What you should do ::
Below are records; reply with nothing but the number of lines in them that contain "props".
*** Data for analysis ***
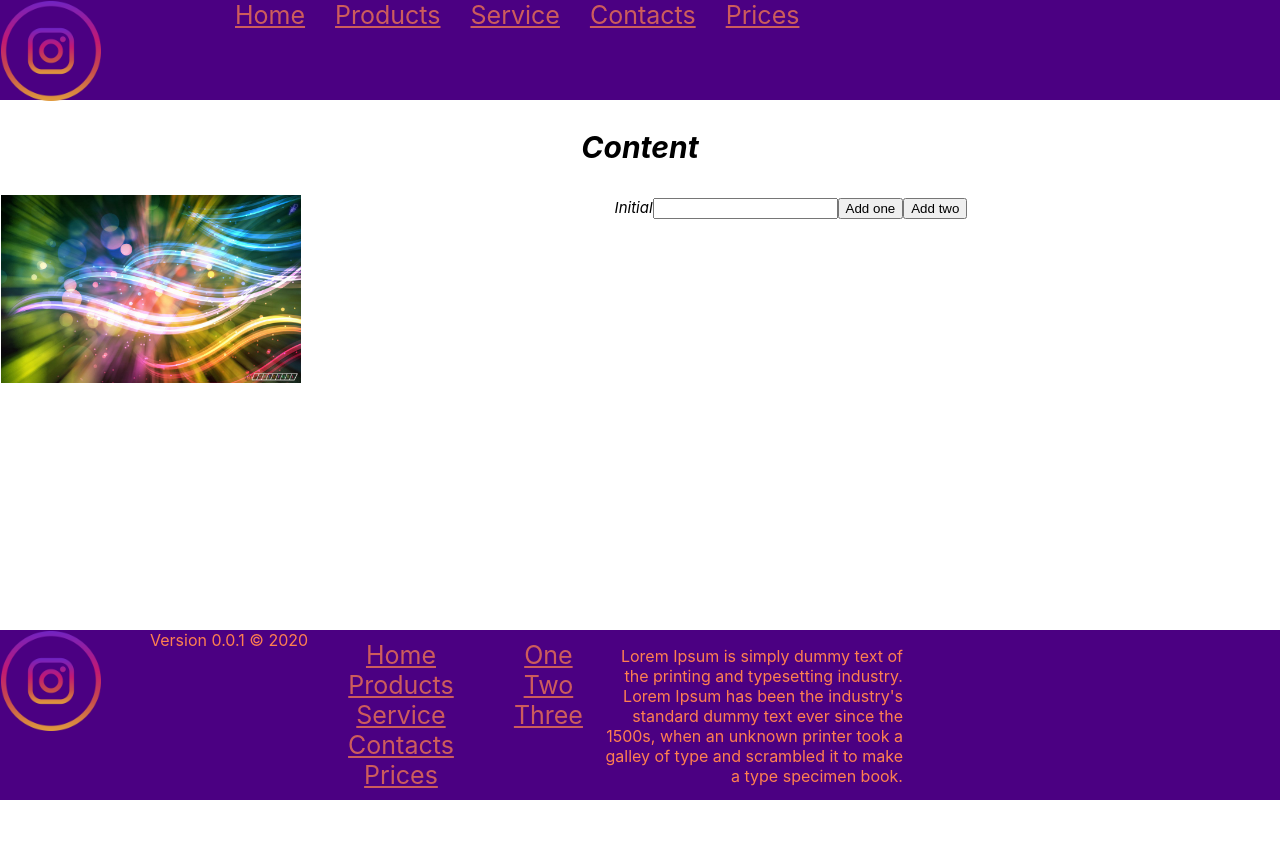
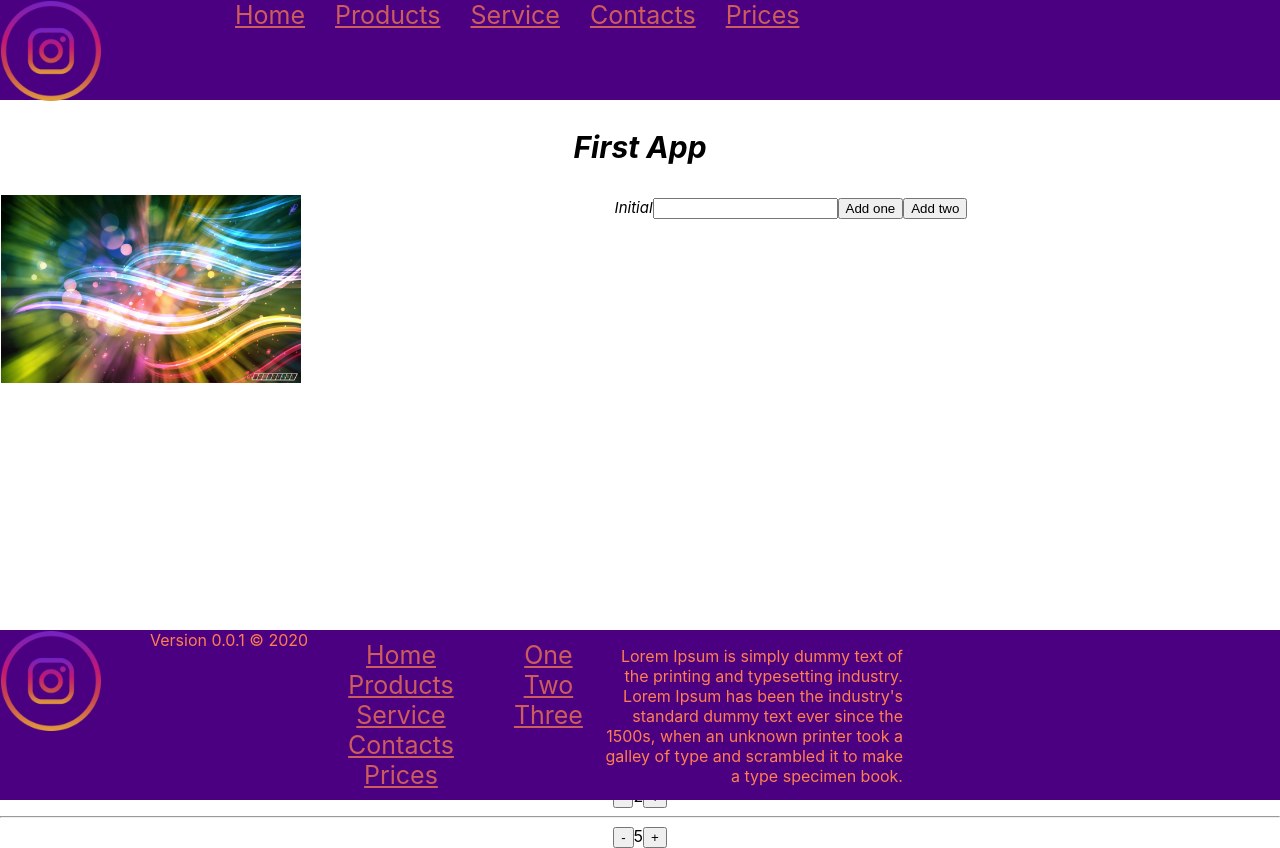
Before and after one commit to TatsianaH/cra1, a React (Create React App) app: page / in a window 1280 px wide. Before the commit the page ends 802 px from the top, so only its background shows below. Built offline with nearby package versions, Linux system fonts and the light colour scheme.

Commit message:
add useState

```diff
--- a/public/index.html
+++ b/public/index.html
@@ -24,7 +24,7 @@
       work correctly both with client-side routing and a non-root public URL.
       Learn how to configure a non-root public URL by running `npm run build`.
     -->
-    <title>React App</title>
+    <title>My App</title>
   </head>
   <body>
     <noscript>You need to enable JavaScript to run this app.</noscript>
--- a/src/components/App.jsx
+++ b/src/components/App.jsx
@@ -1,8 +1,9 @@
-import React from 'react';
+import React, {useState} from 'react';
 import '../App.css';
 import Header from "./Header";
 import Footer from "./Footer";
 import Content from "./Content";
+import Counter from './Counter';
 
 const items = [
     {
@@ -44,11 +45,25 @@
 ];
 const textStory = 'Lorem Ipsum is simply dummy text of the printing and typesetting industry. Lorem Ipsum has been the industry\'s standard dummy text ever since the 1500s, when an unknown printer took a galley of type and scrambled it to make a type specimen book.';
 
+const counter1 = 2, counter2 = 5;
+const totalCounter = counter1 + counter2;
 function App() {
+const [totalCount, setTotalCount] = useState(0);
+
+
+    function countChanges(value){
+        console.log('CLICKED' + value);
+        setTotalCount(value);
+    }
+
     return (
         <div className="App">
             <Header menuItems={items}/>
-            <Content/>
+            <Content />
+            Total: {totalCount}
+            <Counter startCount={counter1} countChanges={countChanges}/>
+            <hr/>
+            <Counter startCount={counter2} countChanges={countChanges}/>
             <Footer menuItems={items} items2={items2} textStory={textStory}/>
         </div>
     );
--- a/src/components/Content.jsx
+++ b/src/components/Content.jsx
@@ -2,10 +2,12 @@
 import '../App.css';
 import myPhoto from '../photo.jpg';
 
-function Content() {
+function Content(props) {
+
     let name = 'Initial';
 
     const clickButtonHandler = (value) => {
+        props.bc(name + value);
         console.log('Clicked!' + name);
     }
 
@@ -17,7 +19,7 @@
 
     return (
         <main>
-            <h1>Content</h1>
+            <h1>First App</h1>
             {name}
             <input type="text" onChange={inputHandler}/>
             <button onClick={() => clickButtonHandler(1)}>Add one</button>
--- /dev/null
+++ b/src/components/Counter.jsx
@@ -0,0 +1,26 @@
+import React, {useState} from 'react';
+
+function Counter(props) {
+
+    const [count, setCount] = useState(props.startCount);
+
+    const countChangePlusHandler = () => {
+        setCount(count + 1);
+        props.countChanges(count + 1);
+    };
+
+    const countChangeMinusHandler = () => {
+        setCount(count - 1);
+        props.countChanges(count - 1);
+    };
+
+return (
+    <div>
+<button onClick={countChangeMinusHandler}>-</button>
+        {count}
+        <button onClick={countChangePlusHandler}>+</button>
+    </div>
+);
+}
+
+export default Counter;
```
*** End of Data for analysis ***
Solution to this task ::
6